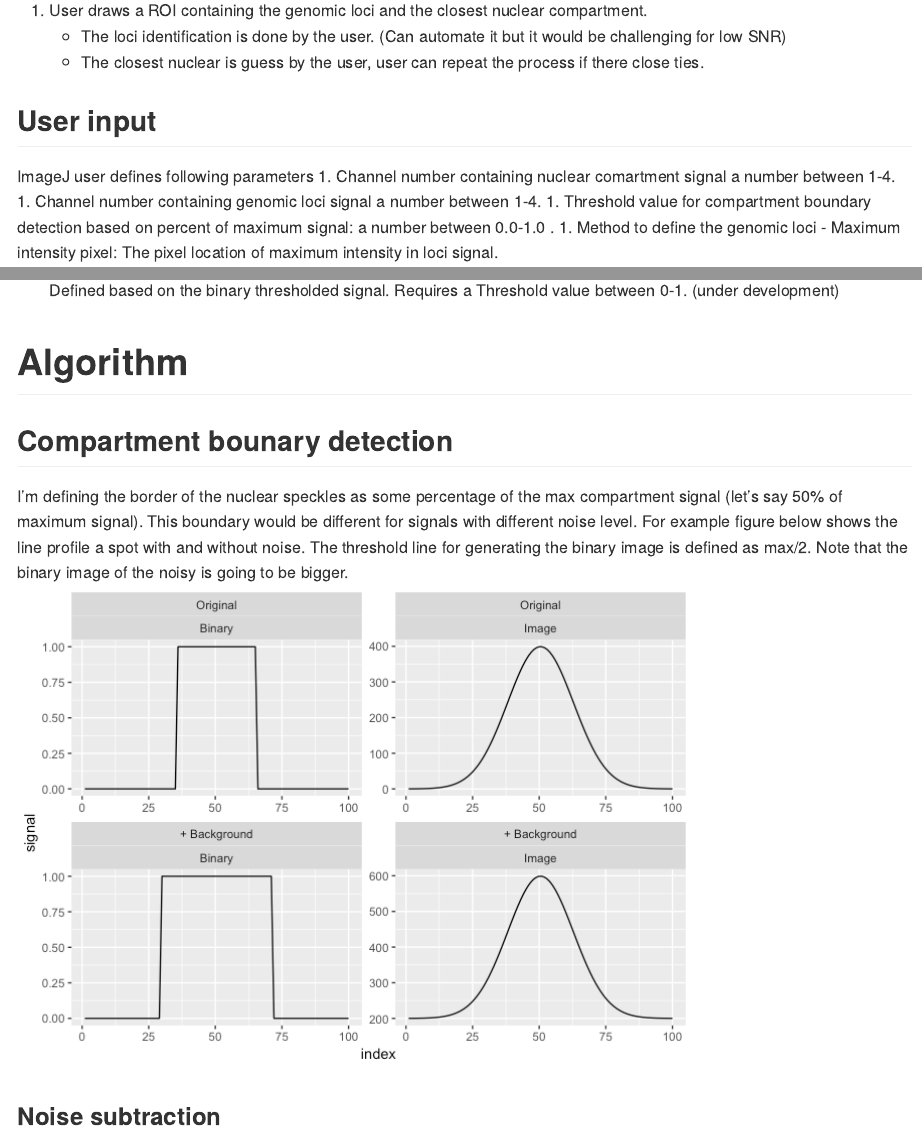
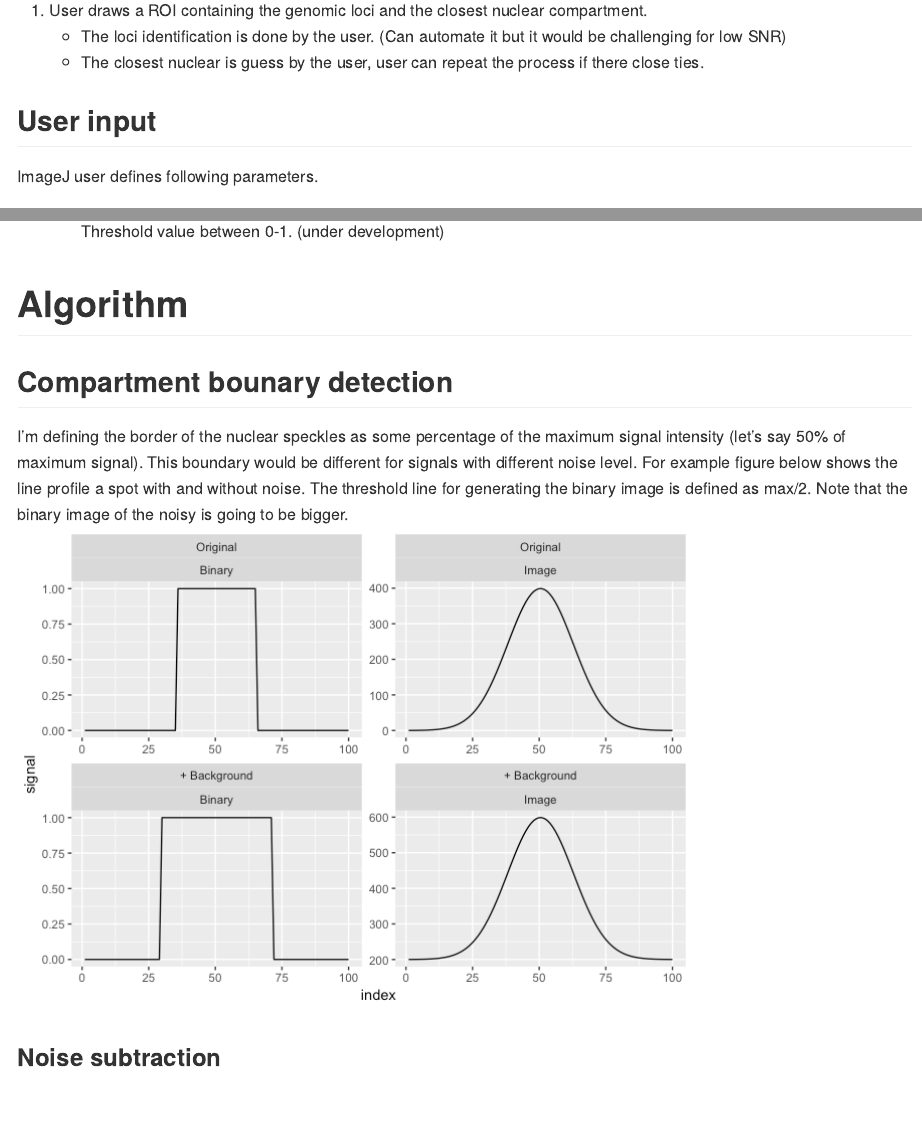
Before and after one commit to omidalam/Speckle_dist, an R Markdown document (README.Rmd): the page in a window 1100 px wide, from 540 px down, and a second part further down, joined at a grey line. The pictures show the output file README.md that the author committed with the source, drawn offline in the style of GitHub.

Commit message:
README corrected

````diff
--- a/README.Rmd
+++ b/README.Rmd
@@ -18,7 +18,8 @@ We are often interested in finding the relative distance of a genomic loci with
     - The closest nuclear is guess by the user, user can repeat the process if there close ties.
 
 ## User input
-ImageJ user defines following parameters
+ImageJ user defines following parameters.
+
 1. Channel number containing nuclear comartment signal a number between 1-4.
 1. Channel number containing genomic loci signal a number between 1-4.
 1. Threshold value for compartment boundary detection based on percent of maximum signal: a number between 0.0-1.0 .
@@ -29,8 +30,8 @@ ImageJ user defines following parameters
 
 # Algorithm
 ## Compartment bounary detection
-I'm defining the border of the nuclear speckles as some percentage of the max compartment signal (let's say 50% of maximum signal). This boundary would be different for signals with different noise level. For example figure below shows the line profile a spot with and without noise. The threshold line for generating the binary image is defined as max/2. Note that the binary image of the noisy is going to be bigger.
-```{r echo=FALSE,warning=FALSE}
+I'm defining the border of the nuclear speckles as some percentage of the maximum signal intensity (let's say 50% of maximum signal). This boundary would be different for signals with different noise level. For example figure below shows the line profile a spot with and without noise. The threshold line for generating the binary image is defined as max/2. Note that the binary image of the noisy is going to be bigger.
+```{r echo=FALSE,warning=FALSE, fig.cap="Boundary detection based on 50% of maximum signal."}
 x<- seq(-4, 4, length=100)
 hx <- dnorm(x)*1000
 signal= data.frame(signal=hx,index=seq(1,100), noise="Original")
````
Also changed, not shown: README.md.
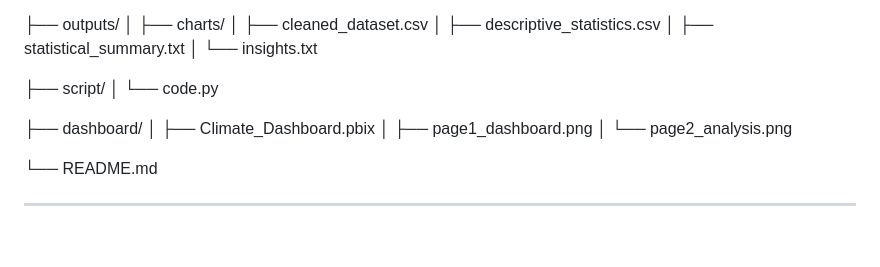
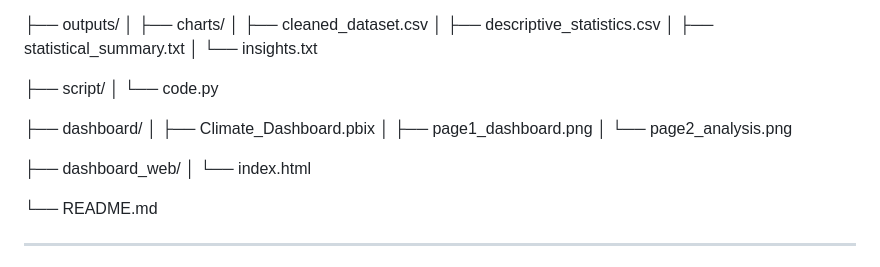
Before and after one commit to Sakshamvarshney14/ReadyNest_WEEK1_TASK, a Markdown page: README.md, the part around the change. Rendered like a GitHub page; blank space fills up the shorter version.

Commit message:
Add dashboard_web directory with index.html file

```diff
--- a/README.md
+++ b/README.md
@@ -269,6 +269,9 @@ DATASET ANALYSIS & REPORTING/
 │   ├── page1_dashboard.png
 │   └── page2_analysis.png
 
+├── dashboard_web/
+│   └── index.html
+
 └── README.md
 
 ---
```
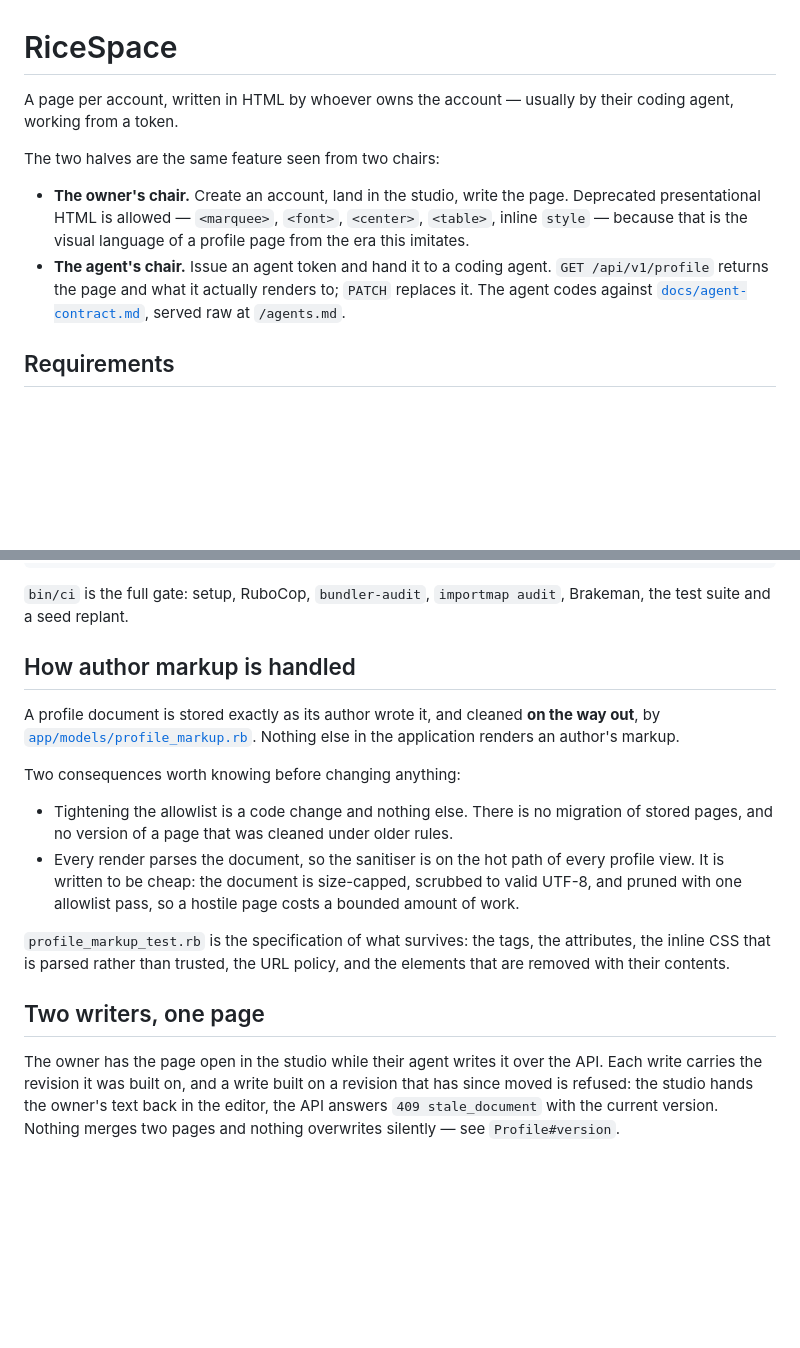
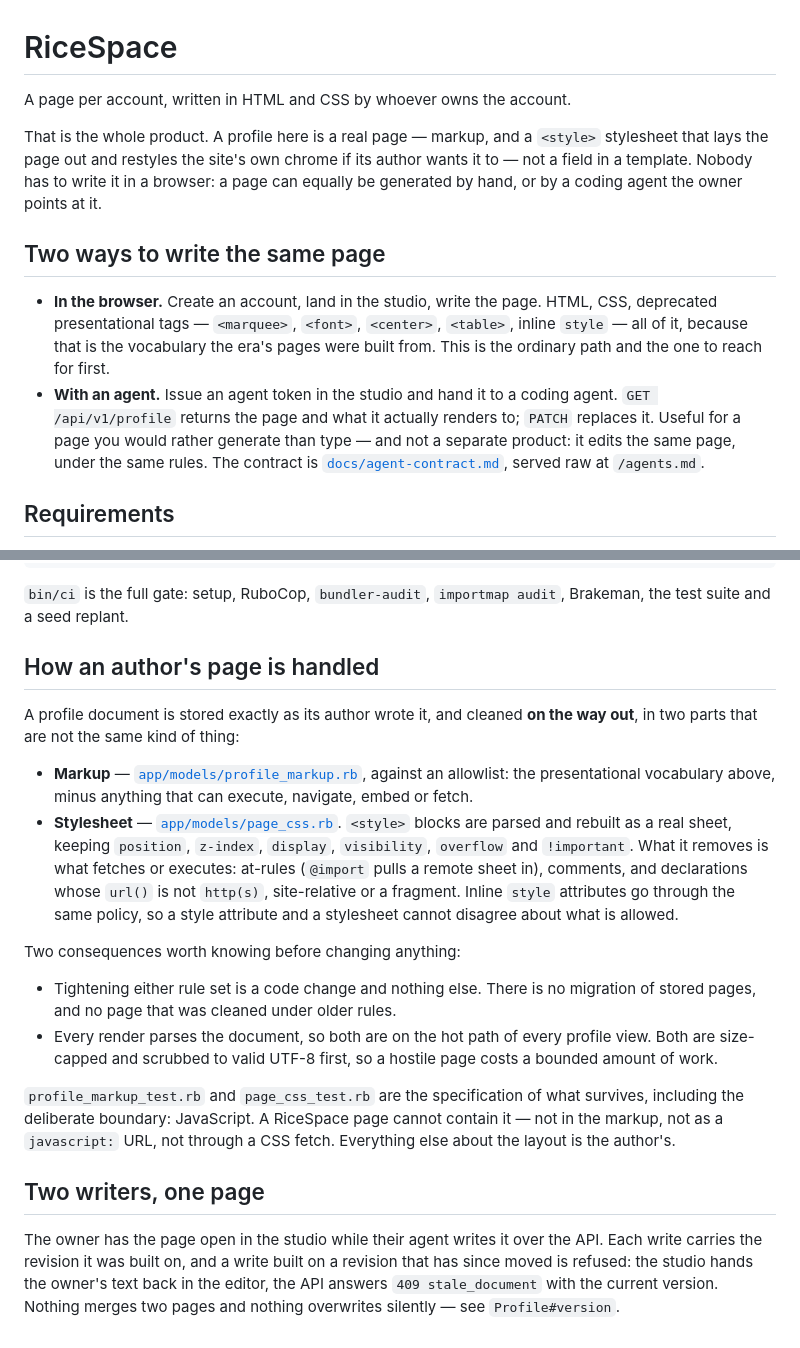
Before and after one commit to blackopsrepl/ricespace, a Markdown page: README.md, 2 parts joined by grey strips. GitHub-like rendering; blank space fills up the shorter version.

```diff
--- a/README.md
+++ b/README.md
@@ -1,18 +1,24 @@
 # RiceSpace
 
-A page per account, written in HTML by whoever owns the account — usually by
-their coding agent, working from a token.
+A page per account, written in HTML and CSS by whoever owns the account.
 
-The two halves are the same feature seen from two chairs:
+That is the whole product. A profile here is a real page — markup, and a `<style>`
+stylesheet that lays the page out and restyles the site's own chrome if its author
+wants it to — not a field in a template. Nobody has to write it in a browser: a
+page can equally be generated by hand, or by a coding agent the owner points at it.
 
-- **The owner's chair.** Create an account, land in the studio, write the page.
-  Deprecated presentational HTML is allowed — `<marquee>`, `<font>`, `<center>`,
-  `<table>`, inline `style` — because that is the visual language of a profile
-  page from the era this imitates.
-- **The agent's chair.** Issue an agent token and hand it to a coding agent.
-  `GET /api/v1/profile` returns the page and what it actually renders to; `PATCH`
-  replaces it. The agent codes against [`docs/agent-contract.md`](docs/agent-contract.md),
-  served raw at `/agents.md`.
+## Two ways to write the same page
+
+- **In the browser.** Create an account, land in the studio, write the page. HTML,
+  CSS, deprecated presentational tags — `<marquee>`, `<font>`, `<center>`,
+  `<table>`, inline `style` — all of it, because that is the vocabulary the era's
+  pages were built from. This is the ordinary path and the one to reach for first.
+- **With an agent.** Issue an agent token in the studio and hand it to a coding
+  agent. `GET /api/v1/profile` returns the page and what it actually renders to;
+  `PATCH` replaces it. Useful for a page you would rather generate than type — and
+  not a separate product: it edits the same page, under the same rules. The
+  contract is [`docs/agent-contract.md`](docs/agent-contract.md), served raw at
+  `/agents.md`.
 
 ## Requirements
 
@@ -40,25 +46,34 @@ gem directory is not writable and leaves you with no server at all. Set `PORT` i
 `bin/ci` is the full gate: setup, RuboCop, `bundler-audit`, `importmap audit`,
 Brakeman, the test suite and a seed replant.
 
-## How author markup is handled
+## How an author's page is handled
 
 A profile document is stored exactly as its author wrote it, and cleaned **on the
-way out**, by [`app/models/profile_markup.rb`](app/models/profile_markup.rb).
-Nothing else in the application renders an author's markup.
+way out**, in two parts that are not the same kind of thing:
+
+- **Markup** — [`app/models/profile_markup.rb`](app/models/profile_markup.rb),
+  against an allowlist: the presentational vocabulary above, minus anything that
+  can execute, navigate, embed or fetch.
+- **Stylesheet** — [`app/models/page_css.rb`](app/models/page_css.rb). `<style>`
+  blocks are parsed and rebuilt as a real sheet, keeping `position`, `z-index`,
+  `display`, `visibility`, `overflow` and `!important`. What it removes is what
+  fetches or executes: at-rules (`@import` pulls a remote sheet in), comments, and
+  declarations whose `url()` is not `http(s)`, site-relative or a fragment.
+  Inline `style` attributes go through the same policy, so a style attribute and a
+  stylesheet cannot disagree about what is allowed.
 
 Two consequences worth knowing before changing anything:
 
-- Tightening the allowlist is a code change and nothing else. There is no
-  migration of stored pages, and no version of a page that was cleaned under
-  older rules.
-- Every render parses the document, so the sanitiser is on the hot path of every
-  profile view. It is written to be cheap: the document is size-capped, scrubbed
-  to valid UTF-8, and pruned with one allowlist pass, so a hostile page costs a
-  bounded amount of work.
+- Tightening either rule set is a code change and nothing else. There is no
+  migration of stored pages, and no page that was cleaned under older rules.
+- Every render parses the document, so both are on the hot path of every profile
+  view. Both are size-capped and scrubbed to valid UTF-8 first, so a hostile page
+  costs a bounded amount of work.
 
-`profile_markup_test.rb` is the specification of what survives: the tags, the
-attributes, the inline CSS that is parsed rather than trusted, the URL policy,
-and the elements that are removed with their contents.
+`profile_markup_test.rb` and `page_css_test.rb` are the specification of what
+survives, including the deliberate boundary: JavaScript. A RiceSpace page cannot
+contain it — not in the markup, not as a `javascript:` URL, not through a CSS
+fetch. Everything else about the layout is the author's.
 
 ## Two writers, one page
 
@@ -66,5 +81,4 @@ The owner has the page open in the studio while their agent writes it over the
 API. Each write carries the revision it was built on, and a write built on a
 revision that has since moved is refused: the studio hands the owner's text back
 in the editor, the API answers `409 stale_document` with the current version.
-Nothing merges two pages and nothing overwrites silently — see
-`Profile#version`.
+Nothing merges two pages and nothing overwrites silently — see `Profile#version`.
```
Also changed, not shown: docs/agent-contract.md (+56 -34 lines).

[ASSIGNED TASK]
Collect each line of the entries that has the word "policy", copying it in full.

[EXERCISE SOLUTION]
+  Inline `style` attributes go through the same policy, so a style attribute and a
-attributes, the inline CSS that is parsed rather than trusted, the URL policy,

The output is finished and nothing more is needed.